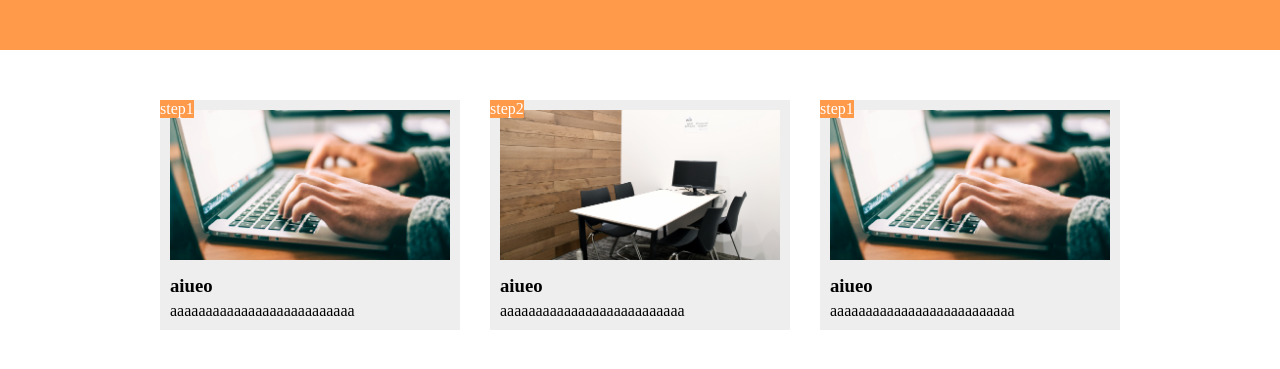
Repository: shimizuayuka/wcp_PHP
Page: chapter9/index.html
The author's editor kept a record of every edit. The page is drawn from the files as they stood at one moment, then again after the next edit.
The browser window is 1280 px wide. The pictures show the whole page.

Above is the page before.

### chapter9/index.html
<!DOCTYPE html>
<html lang="ja">
  <head>
    <meta　charset="UTF-8">
    <title>9章演習</title>
    <link rel="stylesheet" href="style.css">
  </head>
  <body>
    <header></header>
    <main>
      <div class="step-box">
        <div class="step-img1"></div>
        <sapn class="step-num">step1</sapn>
        <h3 class="title">aiueo</h3>
        <p class="text">
          aaaaaaaaaaaaaaaaaaaaaaaaaa
        </p>
      </div>
      <div class="step-box">
        <div class="step-img2"></div>
        <sapn class="step-num">step2</sapn>
        <h3 class="title">aiueo</h3>
        <p class="text">
          aaaaaaaaaaaaaaaaaaaaaaaaaa
        </p>
      </div>
      <div class="step-box">
        <div class="step-img1"></div>
        <sapn class="step-num">step1</sapn>
        <h3 class="title">aiueo</h3>
        <p class="text">
          aaaaaaaaaaaaaaaaaaaaaaaaaa
        </p>
      </div>
    </main>
  </body>
</html>

### chapter9/style.css
* {
  margin: 0;
  padding: 0;
  box-sizing: border-box;
}

header {
  /*width: 100%;*/
  height: 50px;
  background-color: #ff9a4b;
}

main {
  width: 960px;
  margin: 50px auto;
  display: flex;
}

.step-box {
  width: 300px;
  margin-right: 30px;
  padding: 10px;
  position: relative;
  background-color: #eee;
}

.step-box:last-child {
  margin-right:0;
}

.step-img1 {
  height: 150px;
  background-image: url(img/flow01.png);
  background-position: bottom;
  background-size: cover;
}

.step-img2 {
  height: 150px;
  background-image: url(img/flow02.png);
  background-position: bottom;
  background-size: cover;
}

.step-img3 {
  height: 150px;
  background-image: url(img/flow03.png);
  background-position: bottom;
  background-size: cover;
}

.step-num {
  position: absolute;
  top: 0;
  left: 0;
  background-color: #ff9a4b;
  color: #fff;
}

.title {
  margin: 15px 0 5px;
}

footer {
  height: 50px;
  background-color: #aaa;
}

 @media screen and (max-width: 768px) {
   header {
    width: 100%;
  }

  main {
    width: 100%;
    display: block;
  }

  .step-box {
    width: 90%;
    margin: 20px auto;
  }

  .step-box:last-child {
    margin-right: auto;
  }

  footer {
    width: 100%;
  }
}

After the next edit:
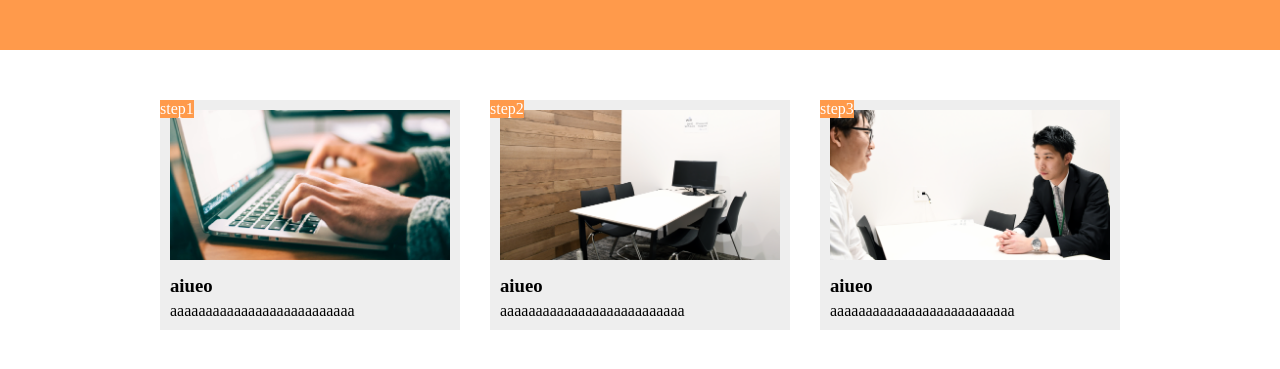
The edit:
--- a/chapter9/index.html
+++ b/chapter9/index.html
@@ -25,8 +25,8 @@
         </p>
       </div>
       <div class="step-box">
-        <div class="step-img1"></div>
-        <sapn class="step-num">step1</sapn>
+        <div class="step-img3"></div>
+        <sapn class="step-num">step3</sapn>
         <h3 class="title">aiueo</h3>
         <p class="text">
           aaaaaaaaaaaaaaaaaaaaaaaaaa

### TASK DIRECTIONS
Reply with the number only, stating how many lines in the listing hold the string "color".

### RESPONSE BELOW
5